**EXERCISE INPUT**
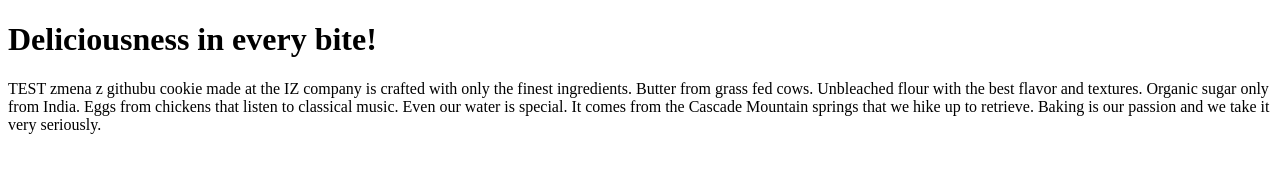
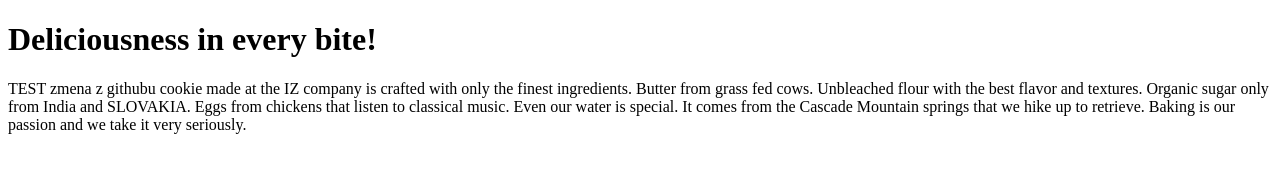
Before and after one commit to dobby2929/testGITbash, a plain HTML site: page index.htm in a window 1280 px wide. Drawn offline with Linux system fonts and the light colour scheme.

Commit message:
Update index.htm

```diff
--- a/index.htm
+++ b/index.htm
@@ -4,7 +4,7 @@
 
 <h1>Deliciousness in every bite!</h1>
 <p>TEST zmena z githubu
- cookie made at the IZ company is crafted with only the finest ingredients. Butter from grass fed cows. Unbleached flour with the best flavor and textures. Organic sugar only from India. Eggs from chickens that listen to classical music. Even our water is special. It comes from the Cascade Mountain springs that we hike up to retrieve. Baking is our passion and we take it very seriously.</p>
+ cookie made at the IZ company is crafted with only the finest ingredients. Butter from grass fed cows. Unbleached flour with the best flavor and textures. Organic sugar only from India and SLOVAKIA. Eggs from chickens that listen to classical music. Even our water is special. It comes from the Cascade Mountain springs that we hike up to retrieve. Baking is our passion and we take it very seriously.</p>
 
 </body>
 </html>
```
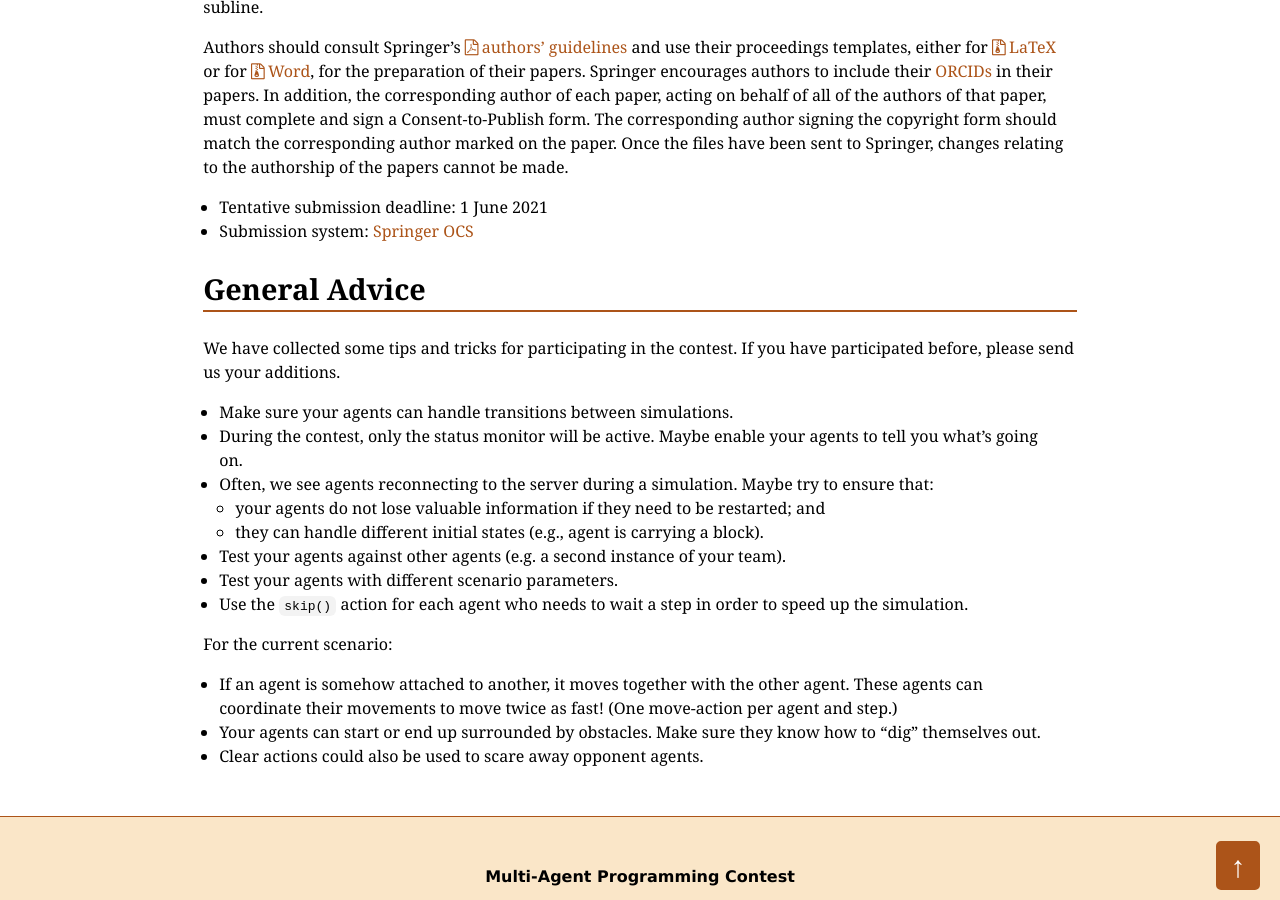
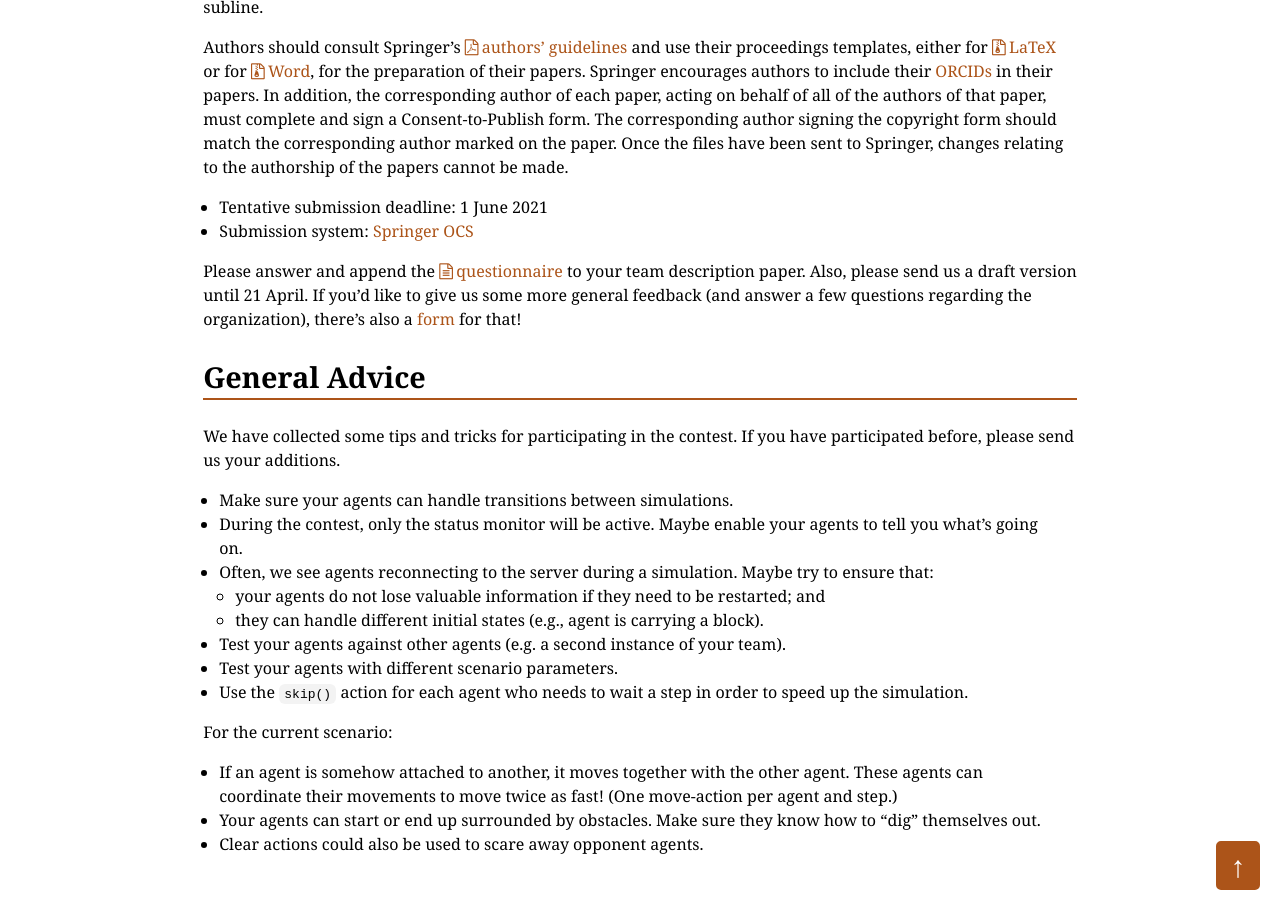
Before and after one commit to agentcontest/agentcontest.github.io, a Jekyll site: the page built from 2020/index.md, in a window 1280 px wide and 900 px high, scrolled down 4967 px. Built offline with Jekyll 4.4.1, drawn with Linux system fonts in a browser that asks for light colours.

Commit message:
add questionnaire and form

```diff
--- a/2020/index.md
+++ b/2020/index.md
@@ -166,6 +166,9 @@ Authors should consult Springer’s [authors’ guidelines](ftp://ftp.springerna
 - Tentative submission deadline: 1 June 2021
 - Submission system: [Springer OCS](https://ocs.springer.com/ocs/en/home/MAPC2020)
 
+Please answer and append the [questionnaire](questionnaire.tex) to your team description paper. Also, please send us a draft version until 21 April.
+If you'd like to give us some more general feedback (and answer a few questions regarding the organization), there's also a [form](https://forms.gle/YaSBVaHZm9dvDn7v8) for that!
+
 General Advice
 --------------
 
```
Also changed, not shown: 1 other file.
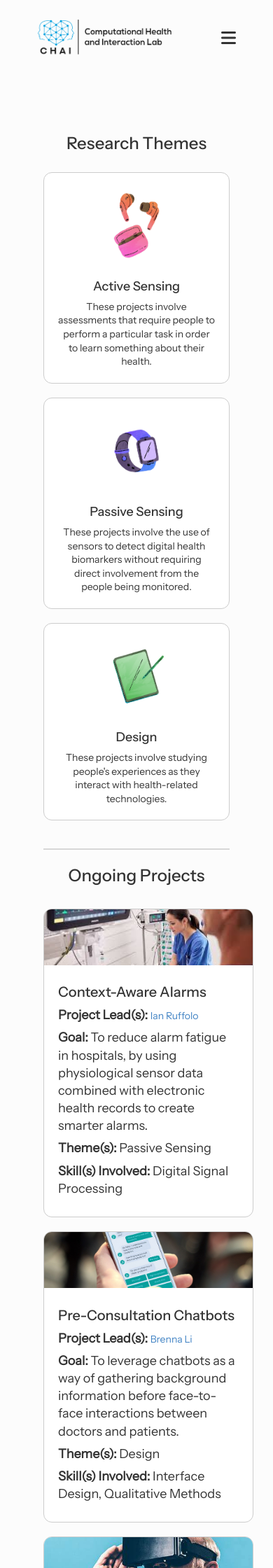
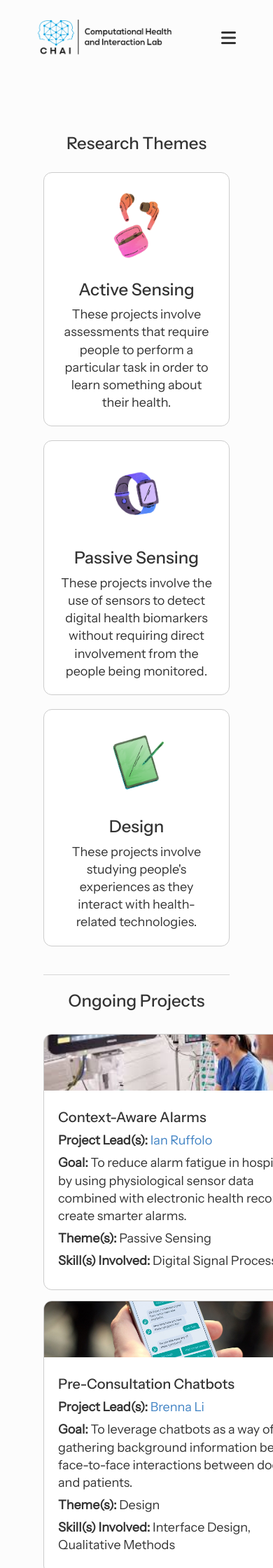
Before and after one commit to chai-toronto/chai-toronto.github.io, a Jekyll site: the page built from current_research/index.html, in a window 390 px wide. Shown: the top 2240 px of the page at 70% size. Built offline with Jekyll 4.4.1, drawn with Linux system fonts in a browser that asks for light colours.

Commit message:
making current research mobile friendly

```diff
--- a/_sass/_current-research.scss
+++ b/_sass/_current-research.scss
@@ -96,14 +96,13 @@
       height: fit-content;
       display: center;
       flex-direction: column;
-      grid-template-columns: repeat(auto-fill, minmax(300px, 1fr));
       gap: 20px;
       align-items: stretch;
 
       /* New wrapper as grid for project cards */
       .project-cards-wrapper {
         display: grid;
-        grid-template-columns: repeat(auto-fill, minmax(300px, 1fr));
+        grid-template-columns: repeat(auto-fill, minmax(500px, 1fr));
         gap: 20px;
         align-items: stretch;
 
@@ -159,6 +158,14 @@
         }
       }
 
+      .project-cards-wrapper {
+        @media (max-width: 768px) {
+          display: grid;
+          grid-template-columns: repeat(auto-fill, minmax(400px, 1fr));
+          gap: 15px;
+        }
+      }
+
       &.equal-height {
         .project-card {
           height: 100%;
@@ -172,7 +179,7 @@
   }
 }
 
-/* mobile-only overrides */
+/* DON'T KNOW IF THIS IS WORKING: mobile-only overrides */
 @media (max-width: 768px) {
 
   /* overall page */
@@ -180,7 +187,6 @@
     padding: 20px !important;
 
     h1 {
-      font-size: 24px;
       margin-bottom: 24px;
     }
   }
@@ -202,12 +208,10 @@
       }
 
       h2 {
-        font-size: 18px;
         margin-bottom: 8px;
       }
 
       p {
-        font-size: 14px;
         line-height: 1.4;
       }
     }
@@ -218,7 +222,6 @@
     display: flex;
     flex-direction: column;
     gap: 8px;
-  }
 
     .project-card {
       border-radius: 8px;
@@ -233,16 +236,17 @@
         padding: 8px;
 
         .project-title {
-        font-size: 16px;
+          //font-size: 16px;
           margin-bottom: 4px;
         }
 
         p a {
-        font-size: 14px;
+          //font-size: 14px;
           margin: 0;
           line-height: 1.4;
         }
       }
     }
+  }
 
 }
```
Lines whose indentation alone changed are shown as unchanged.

**EXERCISE REQUIREMENTS**
Search the records for the word "cards", then list every line that has it.

**SOLUTION FOR THIS TASK**
       /* New wrapper as grid for project cards */
       .project-cards-wrapper {
+      .project-cards-wrapper {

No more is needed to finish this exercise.